§ **What is expected**:
Throughout the listing below, copy each line containing "package".

§ **Exercise inputs**:
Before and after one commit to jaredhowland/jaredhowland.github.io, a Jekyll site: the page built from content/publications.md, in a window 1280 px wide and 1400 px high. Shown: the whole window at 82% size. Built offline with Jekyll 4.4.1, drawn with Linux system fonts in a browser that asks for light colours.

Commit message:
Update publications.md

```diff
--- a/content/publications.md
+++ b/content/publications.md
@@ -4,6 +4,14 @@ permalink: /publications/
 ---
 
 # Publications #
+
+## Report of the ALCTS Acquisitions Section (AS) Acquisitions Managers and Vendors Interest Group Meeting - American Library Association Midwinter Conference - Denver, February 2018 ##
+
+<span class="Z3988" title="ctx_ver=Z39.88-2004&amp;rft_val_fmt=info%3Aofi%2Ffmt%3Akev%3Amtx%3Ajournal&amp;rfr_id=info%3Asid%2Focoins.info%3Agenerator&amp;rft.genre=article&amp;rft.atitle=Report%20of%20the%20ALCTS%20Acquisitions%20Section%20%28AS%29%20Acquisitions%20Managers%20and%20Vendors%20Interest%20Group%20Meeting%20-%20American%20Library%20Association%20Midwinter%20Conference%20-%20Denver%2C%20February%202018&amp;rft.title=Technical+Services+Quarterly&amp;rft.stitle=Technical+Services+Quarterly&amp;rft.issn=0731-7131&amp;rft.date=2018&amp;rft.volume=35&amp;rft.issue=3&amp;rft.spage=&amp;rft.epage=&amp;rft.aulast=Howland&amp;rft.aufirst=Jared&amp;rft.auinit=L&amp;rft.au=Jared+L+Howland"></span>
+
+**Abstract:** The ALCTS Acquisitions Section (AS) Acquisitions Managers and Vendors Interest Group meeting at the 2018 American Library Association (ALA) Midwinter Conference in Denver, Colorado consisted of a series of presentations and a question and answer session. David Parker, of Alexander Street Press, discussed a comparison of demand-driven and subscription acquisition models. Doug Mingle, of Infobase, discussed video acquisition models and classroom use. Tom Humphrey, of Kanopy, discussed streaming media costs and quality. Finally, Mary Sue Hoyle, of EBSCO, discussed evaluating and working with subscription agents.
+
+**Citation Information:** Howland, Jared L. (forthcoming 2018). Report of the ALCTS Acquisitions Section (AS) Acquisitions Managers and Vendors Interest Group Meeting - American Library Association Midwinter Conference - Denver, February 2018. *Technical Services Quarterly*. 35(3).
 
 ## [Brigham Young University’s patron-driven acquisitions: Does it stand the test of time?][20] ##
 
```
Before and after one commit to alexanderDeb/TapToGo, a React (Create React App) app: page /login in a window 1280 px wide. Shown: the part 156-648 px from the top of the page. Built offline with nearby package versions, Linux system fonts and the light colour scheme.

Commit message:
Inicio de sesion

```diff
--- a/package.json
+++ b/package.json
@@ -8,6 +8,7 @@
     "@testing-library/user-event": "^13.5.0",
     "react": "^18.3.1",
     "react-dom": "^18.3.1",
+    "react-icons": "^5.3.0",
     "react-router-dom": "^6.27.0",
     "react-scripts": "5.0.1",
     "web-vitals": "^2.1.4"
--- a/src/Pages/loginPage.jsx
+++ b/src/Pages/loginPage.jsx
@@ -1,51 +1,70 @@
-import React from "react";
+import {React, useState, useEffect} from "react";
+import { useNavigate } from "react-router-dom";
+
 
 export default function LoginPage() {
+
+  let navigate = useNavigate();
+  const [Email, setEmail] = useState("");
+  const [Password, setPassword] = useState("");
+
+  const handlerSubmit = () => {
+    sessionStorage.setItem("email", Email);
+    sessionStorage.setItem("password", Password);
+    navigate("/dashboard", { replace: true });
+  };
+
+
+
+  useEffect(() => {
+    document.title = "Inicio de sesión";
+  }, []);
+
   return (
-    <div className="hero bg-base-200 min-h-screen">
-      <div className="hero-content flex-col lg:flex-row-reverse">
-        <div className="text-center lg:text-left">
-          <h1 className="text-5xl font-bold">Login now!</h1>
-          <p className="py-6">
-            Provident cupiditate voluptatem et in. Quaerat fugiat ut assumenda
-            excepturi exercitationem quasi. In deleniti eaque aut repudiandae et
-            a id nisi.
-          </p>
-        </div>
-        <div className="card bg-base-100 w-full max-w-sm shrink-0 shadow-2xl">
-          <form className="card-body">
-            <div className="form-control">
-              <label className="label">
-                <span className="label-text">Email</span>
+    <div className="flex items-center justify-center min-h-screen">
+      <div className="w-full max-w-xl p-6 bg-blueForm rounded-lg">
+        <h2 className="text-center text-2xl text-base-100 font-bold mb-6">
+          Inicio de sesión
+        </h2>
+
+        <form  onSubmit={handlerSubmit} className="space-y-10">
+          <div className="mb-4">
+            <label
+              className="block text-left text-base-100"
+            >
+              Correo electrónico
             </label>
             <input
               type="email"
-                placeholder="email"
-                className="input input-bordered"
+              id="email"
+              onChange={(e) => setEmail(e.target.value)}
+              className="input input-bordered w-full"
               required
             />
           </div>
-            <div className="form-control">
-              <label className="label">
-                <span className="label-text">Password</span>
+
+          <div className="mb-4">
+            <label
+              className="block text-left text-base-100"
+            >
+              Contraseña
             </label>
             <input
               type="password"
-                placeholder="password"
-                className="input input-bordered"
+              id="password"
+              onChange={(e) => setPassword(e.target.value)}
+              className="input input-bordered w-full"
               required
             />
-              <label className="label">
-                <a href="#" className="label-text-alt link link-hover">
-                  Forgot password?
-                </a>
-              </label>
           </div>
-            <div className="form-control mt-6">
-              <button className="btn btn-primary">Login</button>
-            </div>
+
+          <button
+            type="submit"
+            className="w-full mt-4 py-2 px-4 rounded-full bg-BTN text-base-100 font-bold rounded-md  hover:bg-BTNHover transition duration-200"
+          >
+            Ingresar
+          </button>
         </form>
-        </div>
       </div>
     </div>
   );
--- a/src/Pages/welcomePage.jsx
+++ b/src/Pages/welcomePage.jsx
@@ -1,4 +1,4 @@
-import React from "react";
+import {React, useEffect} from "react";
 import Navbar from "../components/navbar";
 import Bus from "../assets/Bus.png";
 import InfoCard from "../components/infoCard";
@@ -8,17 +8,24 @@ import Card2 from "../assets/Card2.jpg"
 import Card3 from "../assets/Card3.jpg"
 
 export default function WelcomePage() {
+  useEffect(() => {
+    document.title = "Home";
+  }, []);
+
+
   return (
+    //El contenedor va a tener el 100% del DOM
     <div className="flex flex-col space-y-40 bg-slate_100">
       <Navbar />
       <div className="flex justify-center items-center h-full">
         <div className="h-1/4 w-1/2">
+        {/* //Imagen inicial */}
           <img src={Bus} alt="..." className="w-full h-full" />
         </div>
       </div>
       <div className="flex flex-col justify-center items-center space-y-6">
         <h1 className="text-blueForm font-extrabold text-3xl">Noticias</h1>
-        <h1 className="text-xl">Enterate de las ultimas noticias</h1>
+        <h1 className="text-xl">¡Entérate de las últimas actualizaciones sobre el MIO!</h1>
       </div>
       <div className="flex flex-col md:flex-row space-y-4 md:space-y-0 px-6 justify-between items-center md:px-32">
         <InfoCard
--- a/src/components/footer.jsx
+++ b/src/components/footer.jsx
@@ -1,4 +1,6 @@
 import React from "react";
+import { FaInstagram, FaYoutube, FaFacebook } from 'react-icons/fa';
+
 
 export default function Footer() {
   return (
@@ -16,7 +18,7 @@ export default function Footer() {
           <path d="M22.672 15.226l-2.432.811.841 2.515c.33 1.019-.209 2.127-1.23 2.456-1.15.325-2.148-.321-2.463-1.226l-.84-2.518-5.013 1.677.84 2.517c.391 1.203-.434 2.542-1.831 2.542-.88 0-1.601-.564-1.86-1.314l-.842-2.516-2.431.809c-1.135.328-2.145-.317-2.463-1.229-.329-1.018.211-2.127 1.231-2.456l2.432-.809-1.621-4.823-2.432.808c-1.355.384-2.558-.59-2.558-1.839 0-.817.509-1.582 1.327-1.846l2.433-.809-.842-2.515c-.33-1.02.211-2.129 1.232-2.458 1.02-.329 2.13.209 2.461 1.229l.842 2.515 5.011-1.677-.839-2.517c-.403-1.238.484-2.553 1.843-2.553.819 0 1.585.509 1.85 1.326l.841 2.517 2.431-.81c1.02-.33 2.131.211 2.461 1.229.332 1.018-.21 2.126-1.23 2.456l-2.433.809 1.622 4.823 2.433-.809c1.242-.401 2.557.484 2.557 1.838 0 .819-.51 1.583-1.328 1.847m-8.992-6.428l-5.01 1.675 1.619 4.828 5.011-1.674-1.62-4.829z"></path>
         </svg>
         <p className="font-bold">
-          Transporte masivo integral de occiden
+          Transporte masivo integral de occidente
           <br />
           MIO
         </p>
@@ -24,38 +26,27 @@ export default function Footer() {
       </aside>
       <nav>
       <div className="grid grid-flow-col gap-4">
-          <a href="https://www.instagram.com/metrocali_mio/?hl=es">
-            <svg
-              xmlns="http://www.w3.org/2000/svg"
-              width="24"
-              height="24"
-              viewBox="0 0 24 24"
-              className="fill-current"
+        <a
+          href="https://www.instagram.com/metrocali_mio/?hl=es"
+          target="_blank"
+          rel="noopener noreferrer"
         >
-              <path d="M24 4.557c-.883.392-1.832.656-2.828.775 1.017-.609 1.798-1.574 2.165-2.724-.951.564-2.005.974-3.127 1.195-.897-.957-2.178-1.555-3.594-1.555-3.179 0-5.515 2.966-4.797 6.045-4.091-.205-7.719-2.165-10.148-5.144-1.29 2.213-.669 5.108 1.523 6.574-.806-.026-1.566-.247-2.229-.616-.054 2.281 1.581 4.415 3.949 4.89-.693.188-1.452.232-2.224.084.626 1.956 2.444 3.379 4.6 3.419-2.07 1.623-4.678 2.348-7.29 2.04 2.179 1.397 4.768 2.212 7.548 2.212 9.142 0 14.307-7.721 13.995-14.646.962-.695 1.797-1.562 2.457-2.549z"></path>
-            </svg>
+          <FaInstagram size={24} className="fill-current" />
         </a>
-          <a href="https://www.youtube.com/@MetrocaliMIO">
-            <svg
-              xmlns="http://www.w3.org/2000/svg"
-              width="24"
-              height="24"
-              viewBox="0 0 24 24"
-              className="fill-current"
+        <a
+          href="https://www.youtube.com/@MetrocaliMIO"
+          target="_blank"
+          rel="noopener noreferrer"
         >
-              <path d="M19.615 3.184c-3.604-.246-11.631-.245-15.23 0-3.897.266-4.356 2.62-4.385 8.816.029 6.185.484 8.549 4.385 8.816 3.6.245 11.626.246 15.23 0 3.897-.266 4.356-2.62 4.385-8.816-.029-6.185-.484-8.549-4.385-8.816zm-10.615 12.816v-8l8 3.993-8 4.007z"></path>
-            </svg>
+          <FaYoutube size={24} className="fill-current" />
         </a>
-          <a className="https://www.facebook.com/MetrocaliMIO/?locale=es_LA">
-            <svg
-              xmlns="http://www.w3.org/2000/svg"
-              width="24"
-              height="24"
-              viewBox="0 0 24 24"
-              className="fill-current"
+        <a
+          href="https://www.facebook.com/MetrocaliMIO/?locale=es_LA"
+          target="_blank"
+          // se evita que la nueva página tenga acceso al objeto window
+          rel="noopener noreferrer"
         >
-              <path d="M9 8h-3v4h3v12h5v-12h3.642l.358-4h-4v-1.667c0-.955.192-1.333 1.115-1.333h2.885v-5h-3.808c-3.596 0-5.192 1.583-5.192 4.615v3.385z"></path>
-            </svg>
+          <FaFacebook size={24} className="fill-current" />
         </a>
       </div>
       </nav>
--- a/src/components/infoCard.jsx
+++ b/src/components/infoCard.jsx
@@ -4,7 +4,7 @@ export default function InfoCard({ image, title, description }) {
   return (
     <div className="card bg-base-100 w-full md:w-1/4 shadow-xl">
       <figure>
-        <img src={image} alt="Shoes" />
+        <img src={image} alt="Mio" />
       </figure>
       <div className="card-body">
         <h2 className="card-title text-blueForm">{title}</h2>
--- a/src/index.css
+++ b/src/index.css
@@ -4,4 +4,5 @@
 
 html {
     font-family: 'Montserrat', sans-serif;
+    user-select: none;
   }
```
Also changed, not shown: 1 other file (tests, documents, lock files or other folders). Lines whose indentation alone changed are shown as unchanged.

§ **Expected answer**:
Before and after one commit to alexanderDeb/TapToGo, a React (Create React App) app: page /login in a window 1280 px wide. Shown: the part 156-648 px from the top of the page. Built offline with nearby package versions, Linux system fonts and the light colour scheme.
--- a/package.json
+++ b/package.json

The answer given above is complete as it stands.